An op-ed in today's Washington Post raised some thought-provoking questions about the difficulties faced by developing countries seeking to meet the energy needs of their citizens while minimizing their contribution to increasing global emissions of greenhouse gases. The problem is even trickier for South Africa, which is rich in coal--the literal bête noir of anthropogenic climate change--and relied on by neighboring countries for their electricity supplies. In the op-ed South Africa's Finance Minister, Mr. Pravin Gordhan, pleads for greater understanding of his country's situation by the World Bank and other international lenders that prefer to fund renewable energy projects and regard additional coal power capacity as counterproductive. This dilemma is central to the challenge of reducing global emissions of CO2 and other GHGs without penalizing the growth necessary to lift billions of people from poverty--or pushing others elsewhere back into it.
South Africa needs more generating capacity because its national utility Eskom has struggled to keep up with growing demand for power. There are many reasons for this, including social acceptance of electricity theft by those unable to pay for it, but mainly because until the recession the country's economy was growing at a growth rate of over 5% in real GDP. This has led to chronic blackouts and constraints on some of South Africa's key industrial sectors. The need for more capacity is thus urgent, so timing matters.

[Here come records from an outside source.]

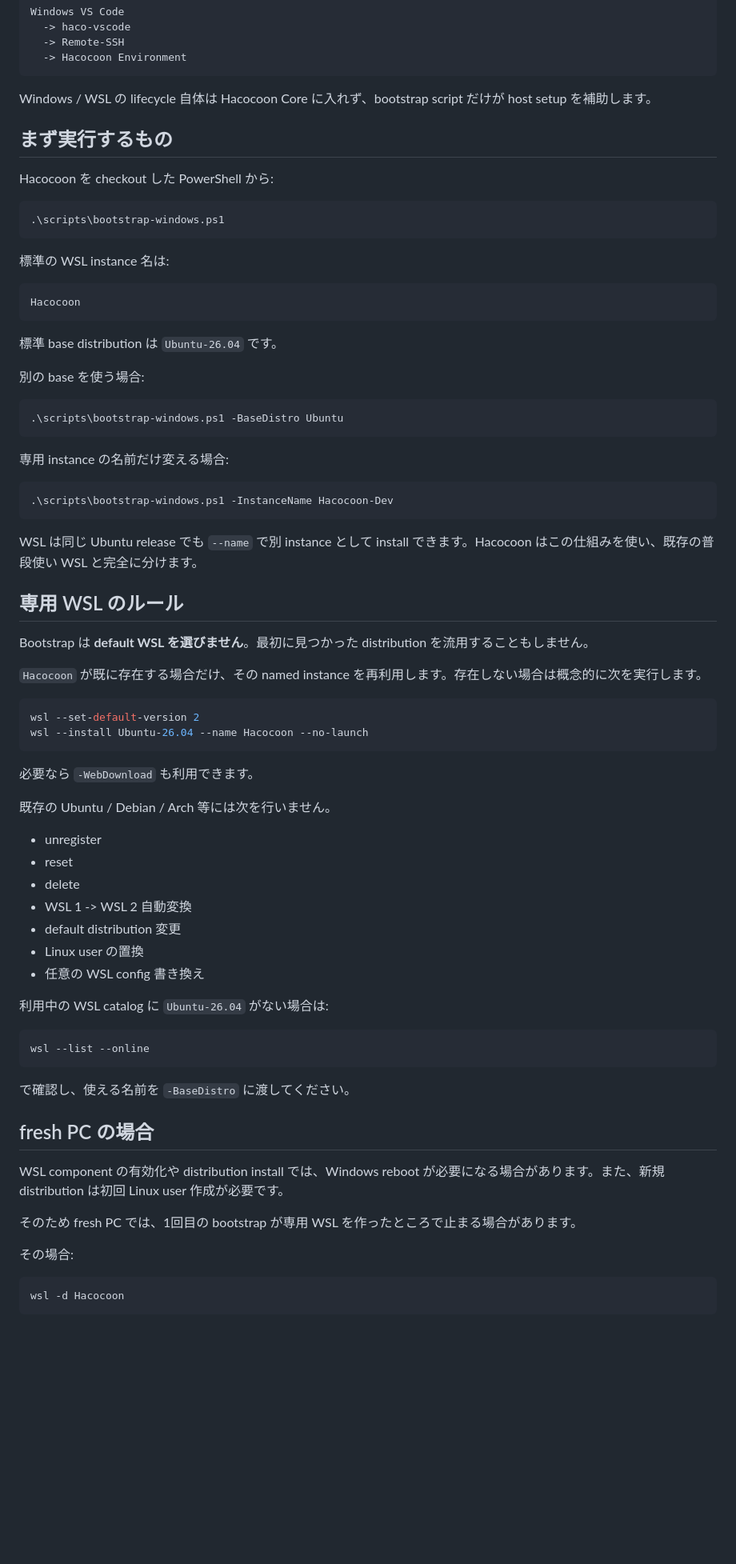
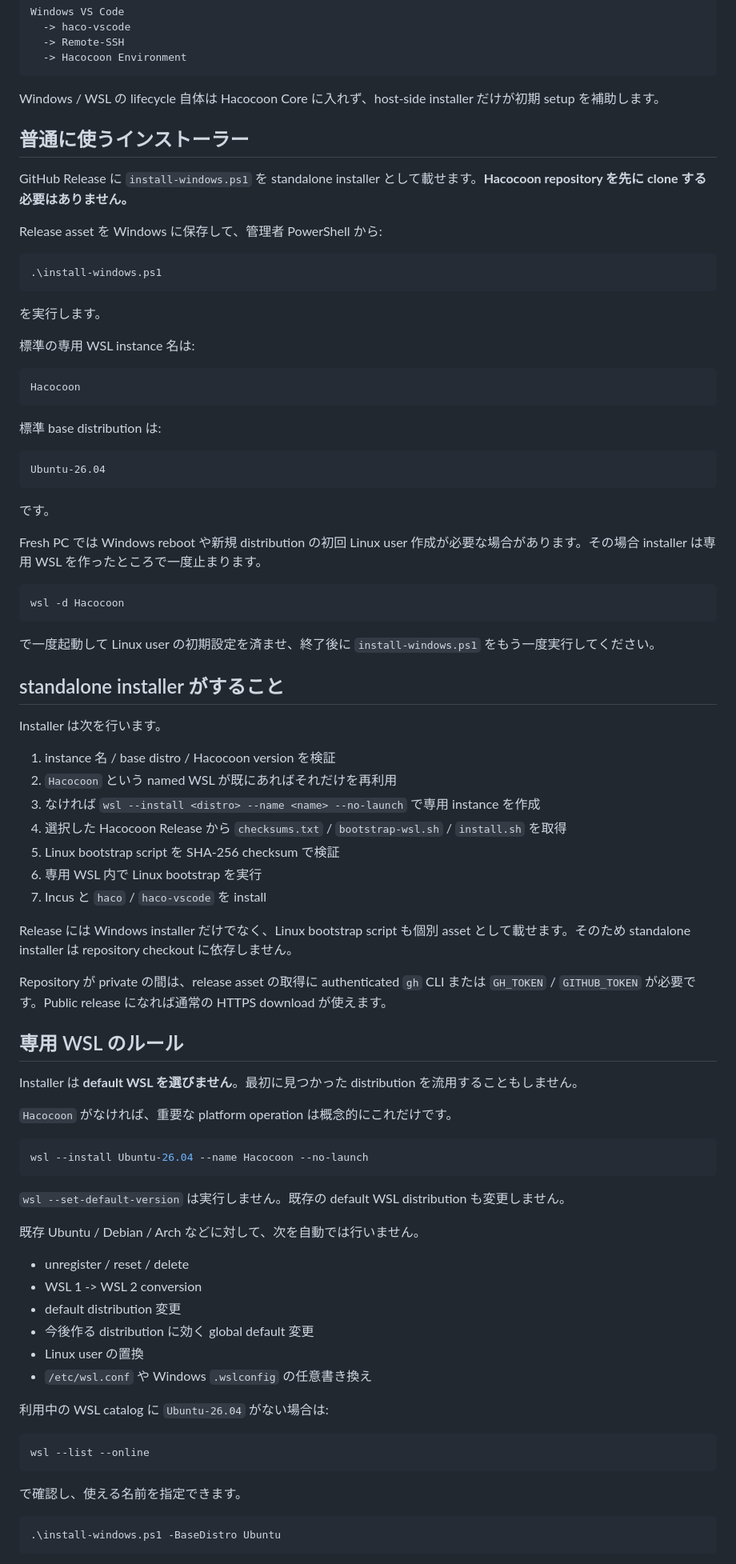
Before and after one commit to SLktEx/Hacocoon, a Markdown page: docs/WINDOWS_WSL_BOOTSTRAP.ja.md, the part around one of its changes. Shown at 80% size. Drawn GitHub-style; blank space fills up the shorter version.

Commit message:
docs: Windowsスタンドアロンインストールを追記

````diff
--- a/docs/WINDOWS_WSL_BOOTSTRAP.ja.md
+++ b/docs/WINDOWS_WSL_BOOTSTRAP.ja.md
@@ -17,60 +17,78 @@ Windows VS Code
   -> Hacocoon Environment
 ```
 
-Windows / WSL の lifecycle 自体は Hacocoon Core に入れず、bootstrap script だけが host setup を補助します。
+Windows / WSL の lifecycle 自体は Hacocoon Core に入れず、host-side installer だけが初期 setup を補助します。
 
-## まず実行するもの
+## 普通に使うインストーラー
 
-Hacocoon を checkout した PowerShell から:
+GitHub Release に `install-windows.ps1` を standalone installer として載せます。**Hacocoon repository を先に clone する必要はありません。**
+
+Release asset を Windows に保存して、管理者 PowerShell から:
 
 ```powershell
-.\scripts\bootstrap-windows.ps1
+.\install-windows.ps1
 ```
 
-標準の WSL instance 名は:
+を実行します。
+
+標準の専用 WSL instance 名は:
 
 ```text
 Hacocoon
 ```
 
-標準 base distribution は `Ubuntu-26.04` です。
+標準 base distribution は:
 
-別の base を使う場合:
+```text
+Ubuntu-26.04
+```
+
+です。
+
+Fresh PC では Windows reboot や新規 distribution の初回 Linux user 作成が必要な場合があります。その場合 installer は専用 WSL を作ったところで一度止まります。
 
 ```powershell
-.\scripts\bootstrap-windows.ps1 -BaseDistro Ubuntu
+wsl -d Hacocoon
 ```
 
-専用 instance の名前だけ変える場合:
+で一度起動して Linux user の初期設定を済ませ、終了後に `install-windows.ps1` をもう一度実行してください。
 
-```powershell
-.\scripts\bootstrap-windows.ps1 -InstanceName Hacocoon-Dev
-```
+## standalone installer がすること
 
-WSL は同じ Ubuntu release でも `--name` で別 instance として install できます。Hacocoon はこの仕組みを使い、既存の普段使い WSL と完全に分けます。
+Installer は次を行います。
+
+1. instance 名 / base distro / Hacocoon version を検証
+2. `Hacocoon` という named WSL が既にあればそれだけを再利用
+3. なければ `wsl --install <distro> --name <name> --no-launch` で専用 instance を作成
+4. 選択した Hacocoon Release から `checksums.txt` / `bootstrap-wsl.sh` / `install.sh` を取得
+5. Linux bootstrap script を SHA-256 checksum で検証
+6. 専用 WSL 内で Linux bootstrap を実行
+7. Incus と `haco` / `haco-vscode` を install
+
+Release には Windows installer だけでなく、Linux bootstrap script も個別 asset として載せます。そのため standalone installer は repository checkout に依存しません。
+
+Repository が private の間は、release asset の取得に authenticated `gh` CLI または `GH_TOKEN` / `GITHUB_TOKEN` が必要です。Public release になれば通常の HTTPS download が使えます。
 
 ## 専用 WSL のルール
 
-Bootstrap は **default WSL を選びません**。最初に見つかった distribution を流用することもしません。
+Installer は **default WSL を選びません**。最初に見つかった distribution を流用することもしません。
 
-`Hacocoon` が既に存在する場合だけ、その named instance を再利用します。存在しない場合は概念的に次を実行します。
+`Hacocoon` がなければ、重要な platform operation は概念的にこれだけです。
 
 ```powershell
-wsl --set-default-version 2
 wsl --install Ubuntu-26.04 --name Hacocoon --no-launch
 ```
 
-必要なら `-WebDownload` も利用できます。
+`wsl --set-default-version` は実行しません。既存の default WSL distribution も変更しません。
 
-既存の Ubuntu / Debian / Arch 等には次を行いません。
+既存 Ubuntu / Debian / Arch などに対して、次を自動では行いません。
 
-- unregister
-- reset
-- delete
-- WSL 1 -> WSL 2 自動変換
+- unregister / reset / delete
+- WSL 1 -> WSL 2 conversion
 - default distribution 変更
+- 今後作る distribution に効く global default 変更
 - Linux user の置換
-- 任意の WSL config 書き換え
+- `/etc/wsl.conf` や Windows `.wslconfig` の任意書き換え
 
 利用中の WSL catalog に `Ubuntu-26.04` がない場合は:
 
@@ -78,17 +96,9 @@ wsl --install Ubuntu-26.04 --name Hacocoon --no-launch
 wsl --list --online
 ```
 
-で確認し、使える名前を `-BaseDistro` に渡してください。
-
-## fresh PC の場合
-
-WSL component の有効化や distribution install では、Windows reboot が必要になる場合があります。また、新規 distribution は初回 Linux user 作成が必要です。
-
-そのため fresh PC では、1回目の bootstrap が専用 WSL を作ったところで止まる場合があります。
-
-その場合:
+で確認し、使える名前を指定できます。
 
 ```powershell
-wsl -d Hacocoon
+.\install-windows.ps1 -BaseDistro Ubuntu
 ```
 
````
Also changed, not shown: other parts of docs/WINDOWS_WSL_BOOTSTRAP.ja.md (+32 -31 lines).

Although the country currently gets about 5% of its electricity from nuclear power plants, new nukes couldn't be built fast enough to avoid years of tight power supplies. And if your grid is already unstable, adding lots of intermittent or cyclical wind and solar power isn't going to help much, without also adding expensive grid management and power storage technology.
Another aspect of the problem is financial. Even if renewables were economically attractive compared with building more coal-fired capacity--they are not without subsidies on a scale that countries like South Africa can't usually afford--much of their economic benefit comes from the trade-off between high up-front equipment costs and very low operating costs with no direct fuel expense. That's great if you have an indigenous renewable energy manufacturing base or a large, diverse economy that can easily absorb the cost of importing such equipment from other countries. However, if you don't fall into either category and the fuel being saved happens to be one of your most productive resources, this trade-off isn't very compelling. Not only does coal generate most of South Africa's power today, but it is also a major source of transportation fuels from the giant coal-to-liquids plant at Secunda. As a result, South Africa ranks ahead of France and Australia in total CO2 emissions.

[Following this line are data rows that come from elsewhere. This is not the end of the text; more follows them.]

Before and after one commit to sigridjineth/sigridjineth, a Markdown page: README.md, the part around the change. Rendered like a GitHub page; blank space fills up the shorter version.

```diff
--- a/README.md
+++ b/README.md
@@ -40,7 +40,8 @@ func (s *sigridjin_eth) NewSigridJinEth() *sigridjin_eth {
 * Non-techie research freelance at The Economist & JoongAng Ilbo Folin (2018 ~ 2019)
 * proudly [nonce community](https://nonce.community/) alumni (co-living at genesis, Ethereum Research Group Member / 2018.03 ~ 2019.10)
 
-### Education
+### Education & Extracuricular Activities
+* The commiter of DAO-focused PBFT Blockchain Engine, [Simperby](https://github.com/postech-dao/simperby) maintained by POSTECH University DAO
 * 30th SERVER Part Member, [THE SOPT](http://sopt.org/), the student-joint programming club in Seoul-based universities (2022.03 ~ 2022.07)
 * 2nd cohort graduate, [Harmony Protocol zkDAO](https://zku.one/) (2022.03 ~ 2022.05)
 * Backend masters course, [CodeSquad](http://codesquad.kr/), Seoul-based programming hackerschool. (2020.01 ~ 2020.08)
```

According to Mr. Gordhan, South Africa wants to invest in renewables and play a constructive role in managing global emissions, but it also has an obligation to meet the energy needs of its and its inter-connected neighbors' population, for many of whom this translates into basic necessities. Without significant international energy assistance and investment, the priorities for such countries must put current needs ahead of future risks. Yet the provision of such assistance is fraught with other risks, and it cannot be extracted through the assessment of blame for historical emissions that occurred long before the current consensus on human-induced climate change coalesced. I don't see any easy answers to this, short of a cheap way to capture and sequester CO2 from coal-fired power plants, which is the subject of much research and not a little controversy.